(Raw data begins)
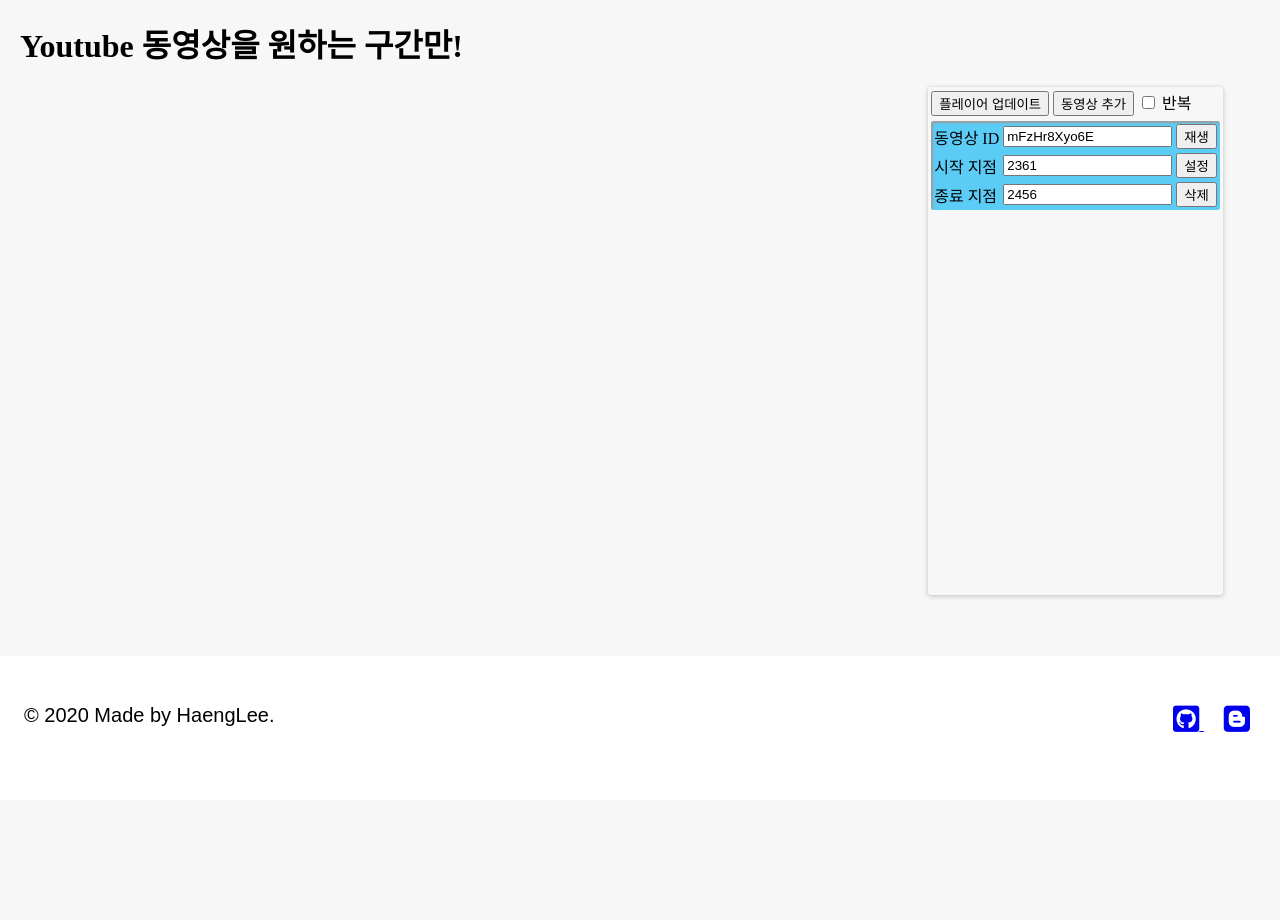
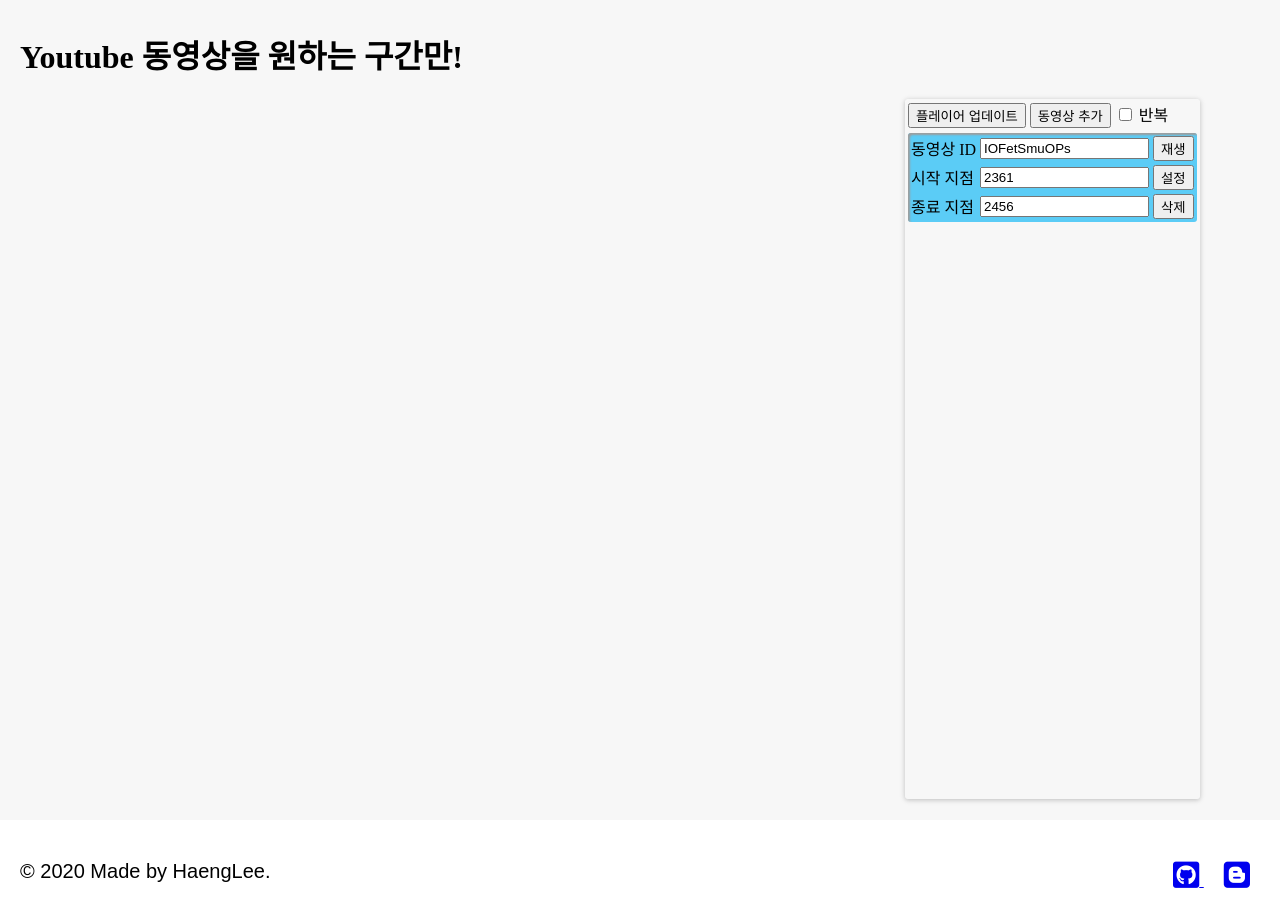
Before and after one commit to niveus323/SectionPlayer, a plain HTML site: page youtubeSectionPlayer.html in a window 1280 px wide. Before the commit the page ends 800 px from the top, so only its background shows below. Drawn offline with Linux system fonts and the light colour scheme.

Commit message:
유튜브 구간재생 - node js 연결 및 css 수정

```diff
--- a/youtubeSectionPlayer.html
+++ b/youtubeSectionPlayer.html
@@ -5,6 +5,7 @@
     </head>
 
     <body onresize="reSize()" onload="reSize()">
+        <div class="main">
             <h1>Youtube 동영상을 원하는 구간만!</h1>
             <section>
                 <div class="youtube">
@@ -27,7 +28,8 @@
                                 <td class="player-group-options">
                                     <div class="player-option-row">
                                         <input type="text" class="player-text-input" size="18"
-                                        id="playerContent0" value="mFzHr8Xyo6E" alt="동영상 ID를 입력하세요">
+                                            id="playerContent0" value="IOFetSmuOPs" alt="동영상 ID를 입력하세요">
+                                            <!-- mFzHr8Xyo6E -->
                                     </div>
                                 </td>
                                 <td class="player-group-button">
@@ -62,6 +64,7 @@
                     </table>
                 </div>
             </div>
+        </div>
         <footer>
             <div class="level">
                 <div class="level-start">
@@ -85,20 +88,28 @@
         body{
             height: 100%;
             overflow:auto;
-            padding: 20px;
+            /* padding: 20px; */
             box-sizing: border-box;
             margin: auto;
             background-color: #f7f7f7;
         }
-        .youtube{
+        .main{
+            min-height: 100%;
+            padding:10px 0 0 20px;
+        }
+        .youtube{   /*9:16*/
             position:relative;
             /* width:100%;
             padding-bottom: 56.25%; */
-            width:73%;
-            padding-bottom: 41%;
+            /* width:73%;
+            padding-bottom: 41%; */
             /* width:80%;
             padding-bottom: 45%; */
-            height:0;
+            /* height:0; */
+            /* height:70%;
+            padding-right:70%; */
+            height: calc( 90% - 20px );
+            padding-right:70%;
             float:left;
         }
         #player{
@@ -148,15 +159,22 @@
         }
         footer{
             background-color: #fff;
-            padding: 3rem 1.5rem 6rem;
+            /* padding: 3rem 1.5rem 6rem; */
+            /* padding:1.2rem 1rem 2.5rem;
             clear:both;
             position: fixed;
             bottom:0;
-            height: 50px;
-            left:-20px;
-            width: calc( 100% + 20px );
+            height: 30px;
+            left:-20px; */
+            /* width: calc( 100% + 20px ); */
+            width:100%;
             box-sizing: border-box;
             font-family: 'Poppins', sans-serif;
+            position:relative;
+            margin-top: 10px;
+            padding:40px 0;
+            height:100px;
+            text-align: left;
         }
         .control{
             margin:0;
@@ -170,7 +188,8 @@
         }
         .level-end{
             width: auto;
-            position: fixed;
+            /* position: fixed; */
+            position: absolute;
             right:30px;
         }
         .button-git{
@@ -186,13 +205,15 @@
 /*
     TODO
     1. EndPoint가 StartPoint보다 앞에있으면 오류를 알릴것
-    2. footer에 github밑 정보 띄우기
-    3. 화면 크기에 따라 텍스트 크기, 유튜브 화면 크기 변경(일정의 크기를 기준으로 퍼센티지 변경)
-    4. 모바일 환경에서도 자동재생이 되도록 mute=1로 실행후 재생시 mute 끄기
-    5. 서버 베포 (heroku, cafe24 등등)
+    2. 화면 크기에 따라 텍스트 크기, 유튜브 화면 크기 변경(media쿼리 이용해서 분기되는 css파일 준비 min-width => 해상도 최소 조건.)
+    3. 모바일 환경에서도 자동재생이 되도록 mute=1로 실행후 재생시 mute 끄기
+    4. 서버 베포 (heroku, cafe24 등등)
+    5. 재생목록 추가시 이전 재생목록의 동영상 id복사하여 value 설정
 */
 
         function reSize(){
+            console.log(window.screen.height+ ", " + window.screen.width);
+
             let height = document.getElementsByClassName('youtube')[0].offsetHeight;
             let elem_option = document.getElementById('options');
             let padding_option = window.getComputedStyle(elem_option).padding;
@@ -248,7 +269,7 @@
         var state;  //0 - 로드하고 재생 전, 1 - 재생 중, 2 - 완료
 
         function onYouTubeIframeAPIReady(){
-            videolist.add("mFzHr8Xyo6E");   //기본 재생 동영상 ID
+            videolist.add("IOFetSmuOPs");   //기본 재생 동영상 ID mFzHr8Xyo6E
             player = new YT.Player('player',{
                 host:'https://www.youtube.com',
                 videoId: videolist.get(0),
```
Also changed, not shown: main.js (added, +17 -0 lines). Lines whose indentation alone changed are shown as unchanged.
(Raw data ends)
(Raw data begins)
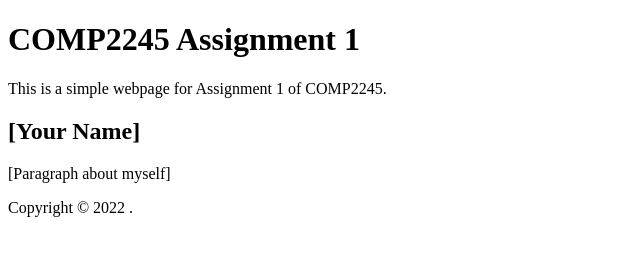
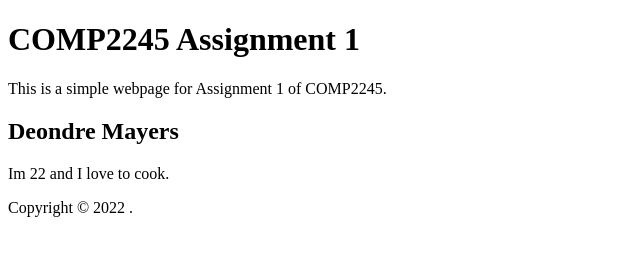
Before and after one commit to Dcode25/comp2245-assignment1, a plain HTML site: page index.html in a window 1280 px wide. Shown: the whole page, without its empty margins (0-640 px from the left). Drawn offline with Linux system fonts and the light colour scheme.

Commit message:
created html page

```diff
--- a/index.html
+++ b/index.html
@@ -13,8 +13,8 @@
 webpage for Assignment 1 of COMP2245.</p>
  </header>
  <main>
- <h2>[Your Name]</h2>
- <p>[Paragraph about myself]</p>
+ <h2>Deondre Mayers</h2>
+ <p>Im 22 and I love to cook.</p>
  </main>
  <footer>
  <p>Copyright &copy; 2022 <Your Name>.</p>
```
(Raw data ends)
▶ [About this exercise] Return, from the data, each line where the string "position" occurs.

▶ [Task response]
             position:relative;
             position: fixed;
+            position:relative;
-            position: fixed;
+            /* position: fixed; */
+            position: absolute;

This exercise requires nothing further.